As I pointed out in my “What Did the President Know…” article yesterday, the evidence “strongly suggested” that the question to the IRS chief of the tax-exempt organizations division, Lois Lerner, which led to the revelations about the agency targeting conservatives, was probably a plant.
One of the few nuggets of information gleaned from the “not quite fired” former IRS commissioner Stephen Miller in yesterday’s testimony before the House Ways and Means Committee confirmed that suspicion.
Lois Lerner, an IRS official with oversight of tax-exempt groups, disclosed the scrutiny at an American Bankers Association conference last Friday after a question from a lawyer who has served on IRS advisory boards.
Questioned by Rep. Devin Nunes (R-Calif.), Miller acknowledged that IRS officials were aware that the question would be coming.
“I believe that we talked about that, yes,” Miller said at a House Ways and Means Committee hearing, the first congressional inquiry into the agency’s actions.
Both Lerner and Miller testified before Congress last week, but did not discuss the attention given to Tea Party groups. Rep. Joseph Crowley (D-N.Y.) said at Friday’s hearing that he asked Lerner last week about the IRS’s oversight of political groups seeking tax-exempt status.
For his part, Miller has consistently said throughout Friday’s hearing that he did not mislead Congress — under sharp questioning from Republicans who aren’t so sure of that.
“I always answered questions truthfully,” Miller said.
But never volunteered information that you knew full well was political dynamite.
With the inspector general’s audit of her section due out the following Tuesday, Lerner took the limited hang-out route by asking a lawyer, Celia Roady, who sat on a couple of IRS boards, to ask a question about the potential targeting of political groups.
“Lois, a few months ago there were some concerns about the IRS’s review of 501(c)(4) organizations, of applications from tea party organizations,” Celia Roady, a veteran tax lawyer, asked Lois Lerner, head of the IRS’ tax-exempt organizations division, a few minutes after Lerner finished giving prepared remarks. “I was just wondering if you could provide an update.”
Lerner gave her response, referring to notes that were prepared in advance.
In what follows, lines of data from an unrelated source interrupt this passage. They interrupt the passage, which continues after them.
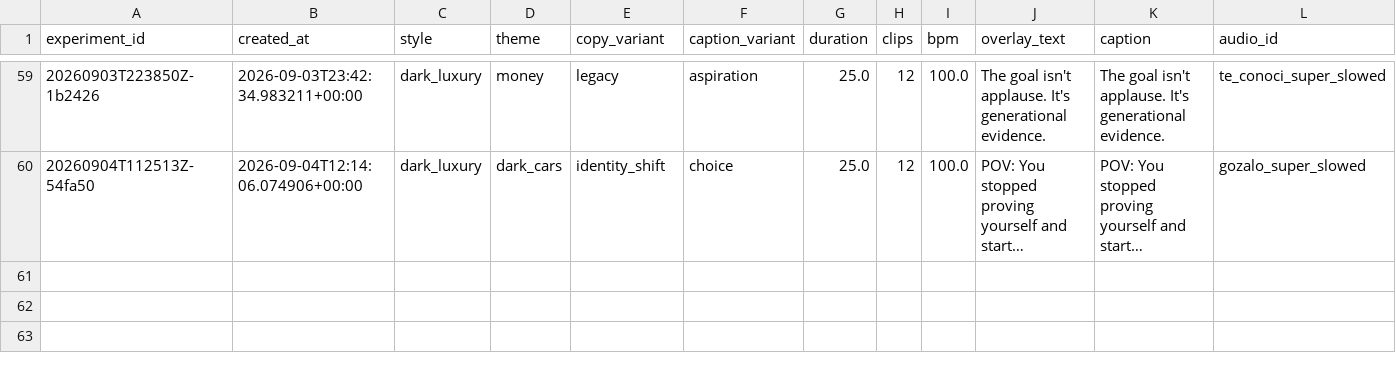
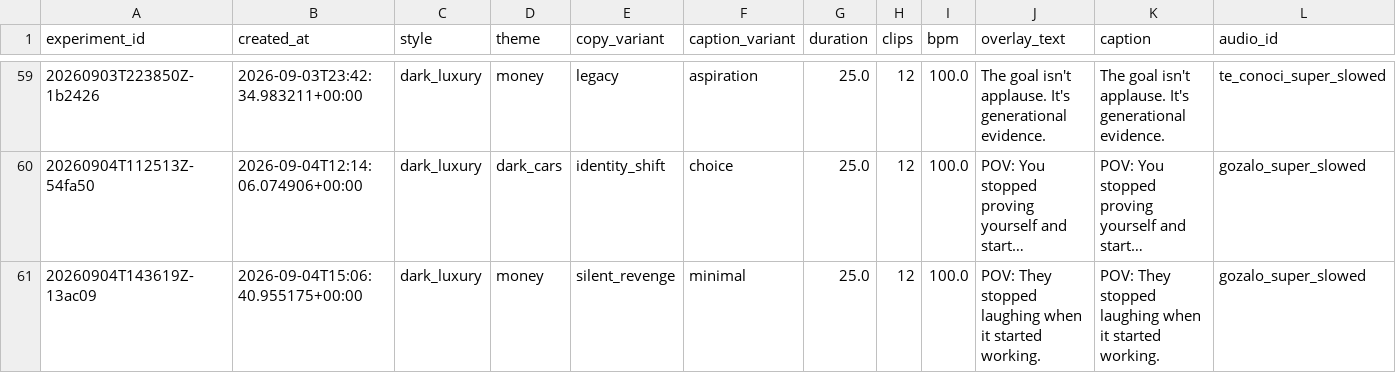
Before and after one commit to Wahb-tech/video-pipeline, a CSV file: data/generated.csv, drawn as a sheet; only a part is shown, gaps mark what is left out; long unchanged cells end in …; rows hold the shown columns only; the diff names each change by its address in the sheet, - before the commit and + after, or states it on an @@ line.

```diff
--- a/data/generated.csv
+++ b/data/generated.csv
+row 61: 20260904T143619Z-13ac09 | 2026-09-04T15:06:40.955175+00:00 | dark_luxury | money | silent_revenge | minimal | 25.0 | 12 | 100.0 | POV: They stopped laughing when it started working. | POV: They stopped laughing when it started working. | gozalo_super_slowed
```
Also changed, not shown: data/used_stock.csv.
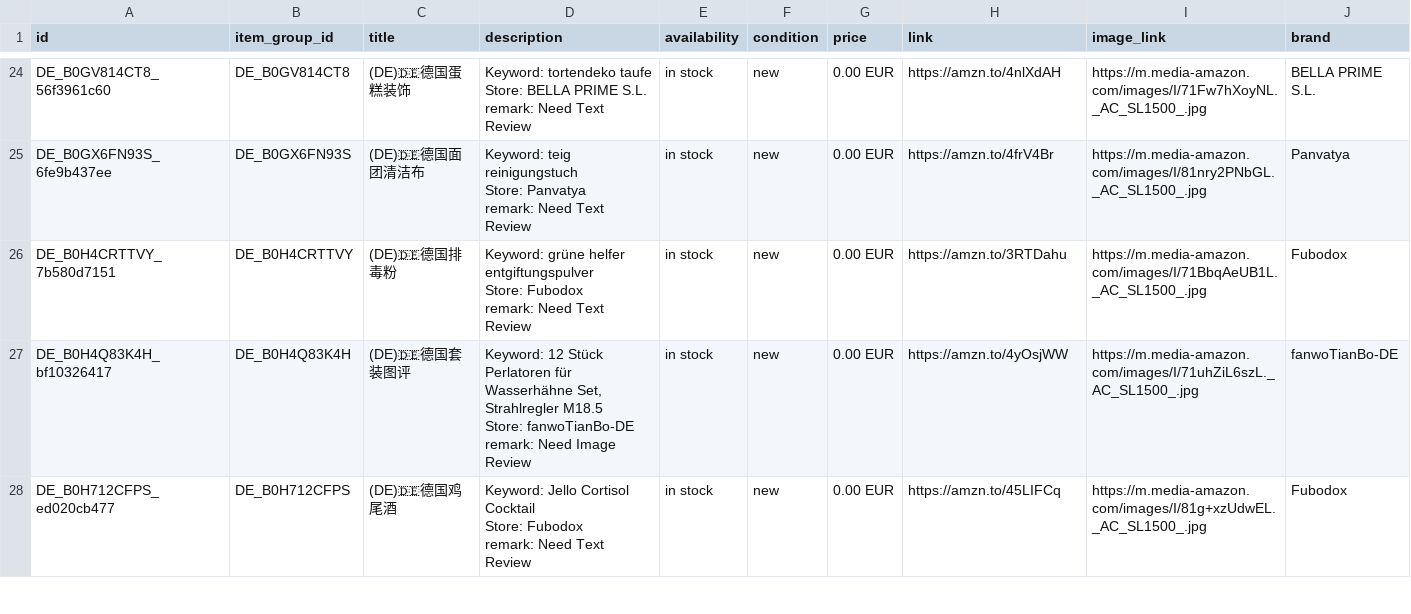
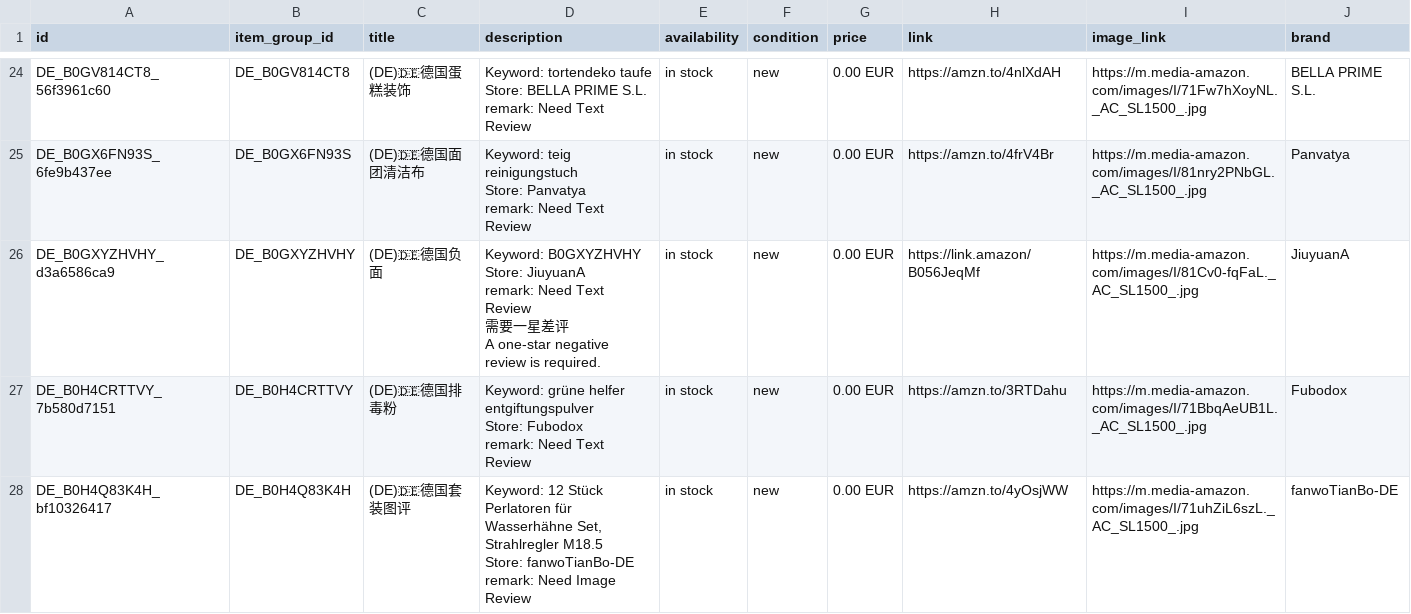
Before and after one commit to dalemy-1/wa-catalog-feed, a CSV file: docs/de.csv, drawn as a sheet; only a part is shown, gaps mark what is left out; the shorter side is filled out with more unchanged rows; ↵ is a line break in a cell; the diff names each change by its address in the sheet, - before the commit and + after, or states it on an @@ line.

```diff
--- a/docs/de.csv
+++ b/docs/de.csv
+row 26: DE_B0GXYZHVHY_d3a6586ca9 | DE_B0GXYZHVHY | (DE)🇩🇪德国负面 | Keyword: B0GXYZHVHY ↵ Store: JiuyuanA ↵ remark: Need Text Review ↵ 需要一星差评 ↵ A one-star negative review is required. | in stock | new | 0.00 EUR | https://link.amazon/B056JeqMf | https://m.media-amazon.com/images/I/81Cv0-fqFaL._AC_SL1500_.jpg | JiuyuanA
```
Also changed, not shown: docs/meta_all.csv, docs/uk.csv, 1 other file.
While Lerner’s remarks have since been referred to as a “slip” by lawmakers and media reports, several people in the audience on Friday said they saw Lerner refer to notes when answering the question, as if she’d prepared the response in advance. The whole thing was so strange, some even speculated that the question itself had been a plant.
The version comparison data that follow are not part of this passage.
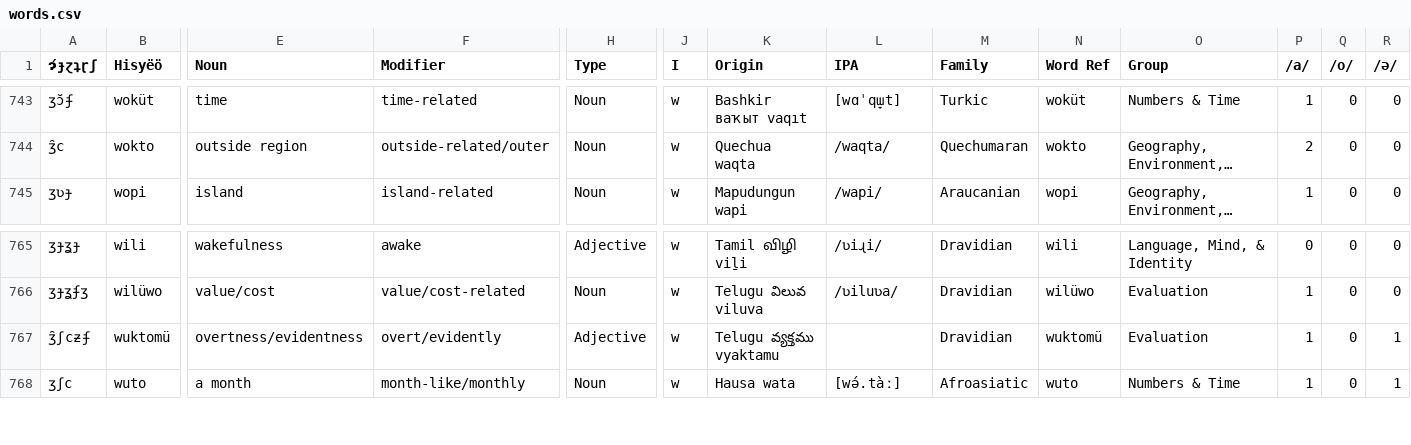
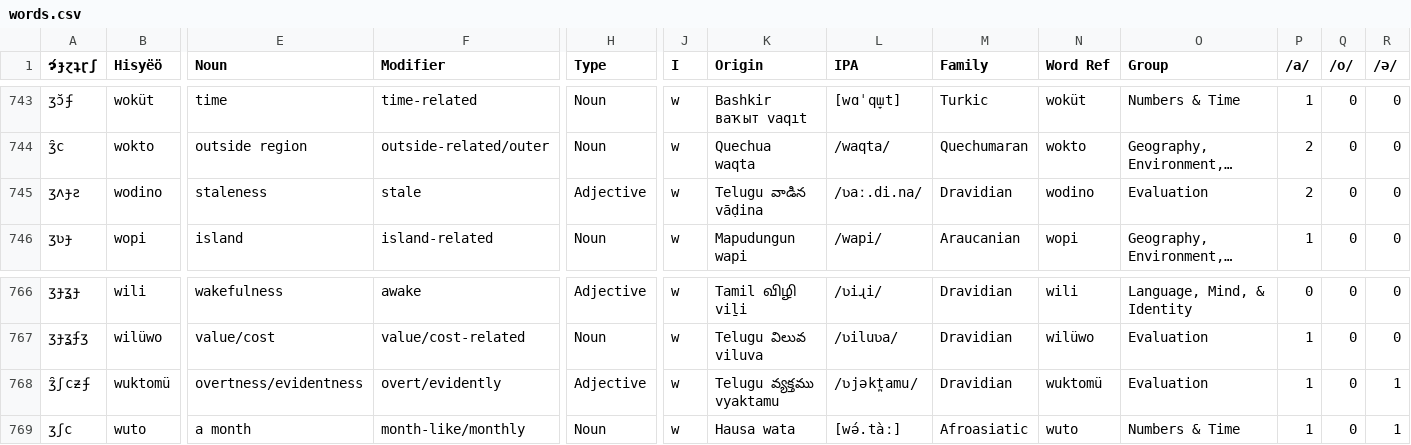
Before and after one commit to Hisyeo/Hisyeo.github.io, a CSV file: static/words.csv, drawn as a sheet; only a part is shown, gaps mark what is left out; long unchanged cells end in …; addresses are those after the commit; rows hold the shown columns only; the diff names each change by its address in the sheet, - before the commit and + after, or states it on an @@ line.

Commit message:
add new "stale" word

```diff
--- a/static/words.csv
+++ b/static/words.csv
+row 745: ʒʌɟƨ | wodino | staleness | stale | Adjective | w | Telugu వాడిన vāḍina | /ʋaː.di.na/ | Dravidian | wodino | Evaluation | 2 | 0 | 0
-L768 (IPA): (empty)
+L768 (IPA): /ʋjəkt̪amu/
```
You don’t just innocently plant a question when anyone with half a brain knows that the answer will set off a nuclear bomb in Washington. There was purpose and planning behind the gesture — a strategy that we are supposed to believe was created and developed at the IRS with no help from the White House.
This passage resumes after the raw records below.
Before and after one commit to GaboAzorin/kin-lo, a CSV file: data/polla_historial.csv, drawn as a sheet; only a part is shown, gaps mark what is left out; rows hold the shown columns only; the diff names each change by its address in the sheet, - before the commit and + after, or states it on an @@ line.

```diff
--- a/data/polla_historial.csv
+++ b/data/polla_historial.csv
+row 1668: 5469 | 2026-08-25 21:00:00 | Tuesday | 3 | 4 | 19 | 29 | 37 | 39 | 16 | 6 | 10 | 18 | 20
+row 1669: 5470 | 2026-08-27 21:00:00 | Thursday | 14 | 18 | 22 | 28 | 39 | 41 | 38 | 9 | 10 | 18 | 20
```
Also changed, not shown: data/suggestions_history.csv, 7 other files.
The public relations strategy to release information that would develop into the most significant and dangerous scandal of the Obama presidency would not be left to the flaks at an agency not known for a good public image.
It’s very difficult to believe that the planted question, the roll out of the narrative, and the rest of the PR campaign to limit the damage from this revelation was not carried out by people in the White House. If so, they must have known of the targeting program far longer than anyone has so far admitted.